Metro Manila (CNN Philippines) — The Department of Energy (DOE) has promised there will be a "comfortable" supply of power for the national elections and for the rest of the summer.

The regulator has been meeting with power generators and distributors, as well as electric cooperatives, to assess their preparations ahead of the polls.

Industry players are required to schedule their maintenance activities either a week before or a week after the elections, Energy Sec. Zenaida Monsada said in a press conference on Monday (April 25).

In the days surrounding May 9, all plants must be able to operate – and at full capacity.

"We will have a comfortable power supply, especially in Luzon and the Visayas, throughout the summer and, of course, during the elections," Monsada said.

Read: Officials working on ensuring power supply on May 9

Mindanao still has a power shortage, she noted, but all supply will be diverted to voting centers on May 9. Residential areas will see rotating blackouts.

Across the country, emergency crews will be on standby to service power plants in case they trip on election day.

In Visayas and Mindanao, the interruptible load program (ILP) will also be implemented as a back-up plan.

Large power users will be instructed to use their own generators to ease the load on the grid in exchange for compensation.

"We already conducted a drill for ILP participants to make sure their generators work and they have enough fuel in case," Monsada said.

"We need to simulate the situation since generators will typically need two hours to get to full operations."

No emergency powers

The Energy chief assured the situation was under control and there was no need to grant the government emergency powers.

Emergency powers were proposed in Congress in 2012 after persistent blackouts hit Mindanao.

"If we saw a need for emergency powers, we would have said so earlier.
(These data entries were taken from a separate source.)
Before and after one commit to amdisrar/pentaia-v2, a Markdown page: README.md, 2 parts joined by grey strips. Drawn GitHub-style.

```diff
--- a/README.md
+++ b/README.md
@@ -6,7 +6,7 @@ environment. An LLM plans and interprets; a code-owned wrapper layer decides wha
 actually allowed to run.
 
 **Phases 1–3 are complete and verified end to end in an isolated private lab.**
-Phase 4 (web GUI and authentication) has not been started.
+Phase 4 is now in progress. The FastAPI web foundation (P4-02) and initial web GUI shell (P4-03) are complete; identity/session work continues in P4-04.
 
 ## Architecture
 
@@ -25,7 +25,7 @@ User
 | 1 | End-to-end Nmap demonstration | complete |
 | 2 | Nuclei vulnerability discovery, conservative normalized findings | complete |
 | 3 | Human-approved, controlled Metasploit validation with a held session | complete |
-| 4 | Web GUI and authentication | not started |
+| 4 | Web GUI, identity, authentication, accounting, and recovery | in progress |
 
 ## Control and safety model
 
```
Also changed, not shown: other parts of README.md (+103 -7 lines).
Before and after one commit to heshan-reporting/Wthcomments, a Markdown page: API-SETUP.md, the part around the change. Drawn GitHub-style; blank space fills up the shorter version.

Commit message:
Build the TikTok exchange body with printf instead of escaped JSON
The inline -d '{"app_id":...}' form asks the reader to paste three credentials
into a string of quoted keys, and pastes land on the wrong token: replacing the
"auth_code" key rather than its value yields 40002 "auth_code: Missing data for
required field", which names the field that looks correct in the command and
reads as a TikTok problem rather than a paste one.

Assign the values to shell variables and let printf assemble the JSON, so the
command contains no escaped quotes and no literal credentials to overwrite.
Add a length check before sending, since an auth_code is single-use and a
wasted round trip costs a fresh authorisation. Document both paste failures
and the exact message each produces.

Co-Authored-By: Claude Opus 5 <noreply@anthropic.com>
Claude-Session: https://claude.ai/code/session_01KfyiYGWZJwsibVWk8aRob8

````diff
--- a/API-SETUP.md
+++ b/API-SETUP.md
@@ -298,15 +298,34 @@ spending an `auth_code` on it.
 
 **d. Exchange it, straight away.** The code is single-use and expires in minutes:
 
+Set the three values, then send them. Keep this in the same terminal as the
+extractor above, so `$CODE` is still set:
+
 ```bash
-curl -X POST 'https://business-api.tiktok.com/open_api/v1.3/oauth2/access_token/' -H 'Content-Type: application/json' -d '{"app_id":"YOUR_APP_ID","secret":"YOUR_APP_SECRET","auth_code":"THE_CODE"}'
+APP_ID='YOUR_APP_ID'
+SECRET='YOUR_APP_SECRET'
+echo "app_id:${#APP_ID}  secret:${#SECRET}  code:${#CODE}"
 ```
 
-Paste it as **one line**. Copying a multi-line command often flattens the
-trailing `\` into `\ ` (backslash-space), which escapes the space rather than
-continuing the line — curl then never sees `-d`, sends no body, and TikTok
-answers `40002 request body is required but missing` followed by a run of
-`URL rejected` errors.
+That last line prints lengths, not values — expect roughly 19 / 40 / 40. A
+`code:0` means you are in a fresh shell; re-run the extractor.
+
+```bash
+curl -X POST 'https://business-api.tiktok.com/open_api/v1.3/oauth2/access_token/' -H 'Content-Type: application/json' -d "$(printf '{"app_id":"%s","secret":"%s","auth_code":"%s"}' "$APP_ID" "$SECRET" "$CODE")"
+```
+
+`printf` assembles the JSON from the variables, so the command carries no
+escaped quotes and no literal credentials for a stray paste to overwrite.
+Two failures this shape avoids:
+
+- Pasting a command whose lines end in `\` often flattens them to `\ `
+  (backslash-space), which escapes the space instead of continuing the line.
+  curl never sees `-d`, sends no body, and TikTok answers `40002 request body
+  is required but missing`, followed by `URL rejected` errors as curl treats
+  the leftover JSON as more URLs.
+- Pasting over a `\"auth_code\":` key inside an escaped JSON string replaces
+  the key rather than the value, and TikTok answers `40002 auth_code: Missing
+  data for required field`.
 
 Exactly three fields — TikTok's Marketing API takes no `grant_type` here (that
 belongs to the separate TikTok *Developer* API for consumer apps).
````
There are only two weeks left before the elections," Monsada said.

She said the department has learned its lesson from previous years. She also thanked industry players for working together to ensure adequate and uninterrupted power supply during this critical season.

As temperatures hit record highs and more users switched on their air-conditioning in previous weeks, the demand for power surged to never-before-seen levels. The national power grid hit red alert status as reserves ran low.

Read: Power supply in Luzon back to normal

But Monsada said there would be roughly 12,000 megawatts (MW) available in Luzon alone, with the 145-MW San Roque hydro power plant back online after May 2 and the 650-MW Malaya thermal power plant on standby.

This supply is well above the peak demand of 9,700 MW notched last week.

She said emergency powers are typically triggered when power reserves fall below 1,700 MW.